The number of first-time claims for jobless benefits, resulting from layoffs in January, rose by 20,669 from December. The increase was mostly from seasonal layoffs in manufacturing, administrative and support services, construction and retail trade.

There has been an improvement in the job market from a year ago, when the unemployment rate was 9.3 percent.

“We start the year with 79,600 more jobs in January than we had in the same period a year ago,” state Labor Commissioner Mark Butler said in a statement.

Most of the yearly job growth came in professional and business services — 25,500; leisure and hospitality — 21,300; education and health care — 16,100; trade, transportation, and warehousing — 13,000; and manufacturing — 5,800.

Georgia’s labor force — those working as well as those looking for work — grew by 15,704 in January, reaching 4,846,362. That was the highest level since July 2008.

The number of long-term unemployed workers — those out of work for more than 26 weeks — declined by 3,700 to 191,300 in January. That was the lowest level in 35 months. The long-term unemployed now make up 45.2 percent of those unemployed in Georgia.

The state’s jobless rate remains considerably above the 7.9 percent national rate, which will be updated for February on Friday.

13 comments Add your comment

Progress

March 7th, 2013
8:32 am

Thank you Georgia Republicans for continued high unemployment and low real estate values when the rest of the country has been in recovery for years.

David D

March 7th, 2013
8:40 am

Of course, the jobless rate is stubborn in Georgia. We’ve had six years of economic problems and all the Legislature can do is worry about passing more laws allowing guns in churches, on MARTA, in the Airport, in grocery stores – you name it. The influence of the gun lobby and the Tea Party has corrupted this State completely.

kris cross

March 7th, 2013
9:56 am

Seen those shovel ready jobs you two? Yeah, that’s what I thought. Obama’s President, time to step up and quit campaigning.

DS

March 7th, 2013
10:12 am

I’m not impressed with Georgia Republicans’ ability to promote economic growth either, but to be fair, Georgia voters are ultimately responsible.

The transportation SPLOST bill would’ve given a big push to the local economy and helped ease traffic congestion too, but only three traffic regions across mid-Georgia voted for the plan.

And the Georgia legislature is starving public education, putting a lot of teachers out of work, leaving us with a less-educated work force, and even redirecting tax funds to private schools.

The Georgia Republicans wouldn’t be promoting these things if voters stopped supporting them.

We get the government we deserve.

Mary M.

March 7th, 2013
10:15 am

In the article, the year began with 79,600 more jobs in January than in the same period a year ago, a plus sign. But, why are our unemployed workers not qualifying for the jobs? How much of an issue is location and transportation?

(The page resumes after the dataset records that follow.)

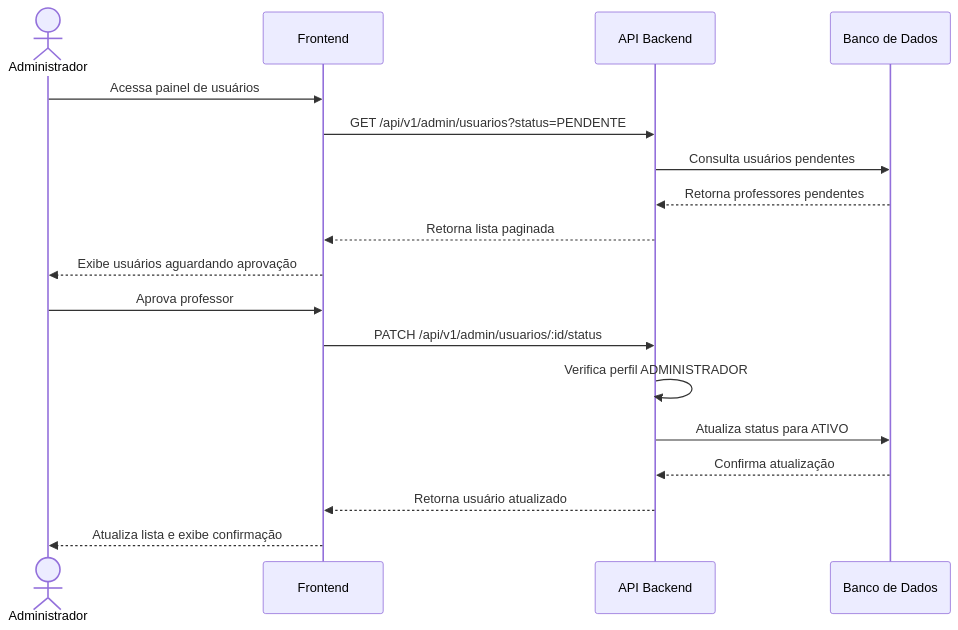
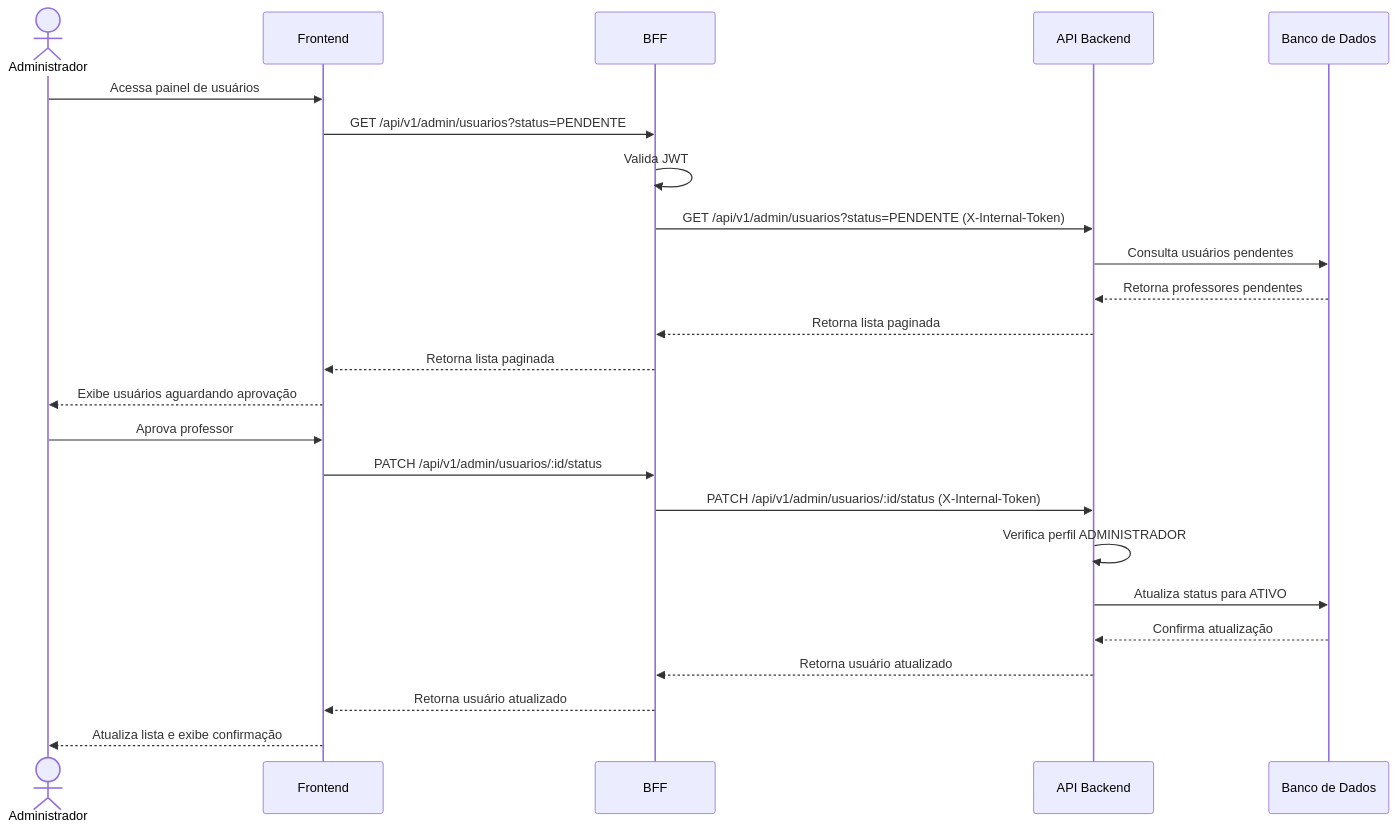
One commit to fga-eps-mds/2026-1-AnatoQuizUp-Doc changed the eighth of 8 diagrams in docs/arquitetura/visoes/processos.md. Above: the diagram before and after it, drawn with Mermaid. The commit also changed other lines of this file and 14 other files, not shown here.

````diff
--- a/docs/arquitetura/visoes/processos.md
+++ b/docs/arquitetura/visoes/processos.md
@@ -192,22 +225,28 @@
 ```mermaid
 sequenceDiagram
     actor Administrador
     participant Frontend
+    participant BFF
     participant Backend as API Backend
     participant Banco as Banco de Dados
 
     Administrador->>Frontend: Acessa painel de usuários
-    Frontend->>Backend: GET /api/v1/admin/usuarios?status=PENDENTE
+    Frontend->>BFF: GET /api/v1/admin/usuarios?status=PENDENTE
+    BFF->>BFF: Valida JWT
+    BFF->>Backend: GET /api/v1/admin/usuarios?status=PENDENTE (X-Internal-Token)
     Backend->>Banco: Consulta usuários pendentes
     Banco-->>Backend: Retorna professores pendentes
-    Backend-->>Frontend: Retorna lista paginada
+    Backend-->>BFF: Retorna lista paginada
+    BFF-->>Frontend: Retorna lista paginada
     Frontend-->>Administrador: Exibe usuários aguardando aprovação
 
     Administrador->>Frontend: Aprova professor
-    Frontend->>Backend: PATCH /api/v1/admin/usuarios/:id/status
+    Frontend->>BFF: PATCH /api/v1/admin/usuarios/:id/status
+    BFF->>Backend: PATCH /api/v1/admin/usuarios/:id/status (X-Internal-Token)
     Backend->>Backend: Verifica perfil ADMINISTRADOR
     Backend->>Banco: Atualiza status para ATIVO
     Banco-->>Backend: Confirma atualização
-    Backend-->>Frontend: Retorna usuário atualizado
+    Backend-->>BFF: Retorna usuário atualizado
+    BFF-->>Frontend: Retorna usuário atualizado
     Frontend-->>Administrador: Atualiza lista e exibe confirmação
 ```
````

Road Scholar

March 7th, 2013
11:41 am

Yeah! Glad to see all those tax breaks for business and the “job creators” are working!

Funkisha

March 7th, 2013
12:39 pm

“The long-term unemployed now make up 45.2 percent of those unemployed in Georgia.”

Gotta wonder how much that correlates to the never ending extensions of unemployment benefits.

Mary

March 7th, 2013
1:52 pm

There are no more extensions or benefits for the long term unemployed. Employers won’t interview the long term unemployed even if they have education and skills. So if they qualify they go disability or social security.

Dorn Tolmsted

March 7th, 2013
2:40 pm

How’s that “Real Deal” workin’ out for ya?

The Mr.

March 8th, 2013
4:27 pm

But I thought the repulican elected state congress was going to fix all this. Guess the chosen one is more powerful then the GOP ever thought. I mean it has to be his fault right?

guest

March 10th, 2013
8:04 am

if you People think its soo bad here why dont you move to one of those great blue states like the liberal utopia California

Timmy

March 10th, 2013
4:53 pm